Author(s): Mitera G, Zeiadin N, KirouMauro A, DeAngelis C, Wong J, , Mitera G, Zeiadin N, KirouMauro A, DeAngelis C, Wong J,
Abstract Share this page
Abstract CONTEXT: The Pain Management Index (PMI) is a simple index linking the usual severity of cancer pain with the category of medication prescribed to treat it. Medication categories are derived from the World Health Organization's "analgesic ladder" approach to cancer pain, and the PMI is an indicator of the extent to which the medication prescribed corresponds to the recommended categories for mild, moderate, and severe pain. OBJECTIVES: The aim of this study was to assess prevalence of inadequate pain management in an outpatient palliative radiotherapy clinic using the PMI. METHODS: All patients with bone metastases referred for palliative radiotherapy from 1999 to 2006 were retrospectively analyzed for patient-rated pain scores (0-10 scale) and analgesic consumption. Pain scores were assigned 0, 1, 2, and 3 when patients reported no pain (0), mild (1-4), moderate (5-6), or severe pain (7-10), respectively. Analgesic scores of 0, 1, 2, and 3 were assigned when patients were prescribed no pain medication, nonopioids, "weak" opioids, and "strong" opioids, respectively. The PMI score was calculated by subtracting the pain score from the analgesic score. A negative PMI score was considered an indicator of potentially inadequate pain management by the prescriber. Descriptive statistics, Pearson's r correlation, and univariate and multivariate logistic regression analysis were used to determine the relationship of PMI over time, and the relationship with predictive factors. RESULTS: One thousand patients were included from January 1999 to December 2006. A negative PMI was calculated for 25.8\% of patients at initial consultation. Prevalence of negative PMI significantly increased over years (P<0.0001). Higher Karnofsky Performance Status (P<0.0001) and breast primary cancer site (P<0.0001) were significantly associated with negative PMI after adjusting for year variable. CONCLUSION: Despite publication of numerous cancer pain management guidelines, undermedication appears to be a persistent problem for patients with painful bone metastases referred for radiotherapy. Crown Copyright 2010. Published by Elsevier Inc. All rights reserved.

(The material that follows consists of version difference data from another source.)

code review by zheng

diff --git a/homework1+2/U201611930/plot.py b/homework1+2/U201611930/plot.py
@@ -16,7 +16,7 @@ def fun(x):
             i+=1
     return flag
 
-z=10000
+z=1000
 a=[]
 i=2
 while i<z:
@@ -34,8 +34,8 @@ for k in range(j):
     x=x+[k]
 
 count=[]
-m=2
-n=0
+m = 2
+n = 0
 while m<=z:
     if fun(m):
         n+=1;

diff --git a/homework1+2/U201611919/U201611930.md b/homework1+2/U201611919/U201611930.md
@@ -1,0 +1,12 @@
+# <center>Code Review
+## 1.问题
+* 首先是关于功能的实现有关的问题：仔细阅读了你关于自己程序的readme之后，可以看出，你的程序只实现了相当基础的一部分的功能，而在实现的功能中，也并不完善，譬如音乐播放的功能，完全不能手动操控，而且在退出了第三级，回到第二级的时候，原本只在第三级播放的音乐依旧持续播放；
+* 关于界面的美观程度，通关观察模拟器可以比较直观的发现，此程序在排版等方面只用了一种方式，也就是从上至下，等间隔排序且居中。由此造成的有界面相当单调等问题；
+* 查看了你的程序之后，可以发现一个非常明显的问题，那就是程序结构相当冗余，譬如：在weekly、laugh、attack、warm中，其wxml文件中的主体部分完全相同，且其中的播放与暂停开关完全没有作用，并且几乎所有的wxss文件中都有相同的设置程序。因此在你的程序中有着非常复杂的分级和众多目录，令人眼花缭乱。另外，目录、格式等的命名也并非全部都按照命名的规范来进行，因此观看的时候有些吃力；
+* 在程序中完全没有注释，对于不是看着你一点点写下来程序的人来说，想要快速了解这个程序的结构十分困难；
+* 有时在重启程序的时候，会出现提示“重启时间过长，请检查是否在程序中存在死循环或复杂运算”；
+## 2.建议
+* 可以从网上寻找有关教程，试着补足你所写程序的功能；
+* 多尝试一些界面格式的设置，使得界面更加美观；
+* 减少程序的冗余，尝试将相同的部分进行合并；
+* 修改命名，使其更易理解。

This article was published in J Pain Symptom Manage
and referenced in Journal of Cancer Science & Therapy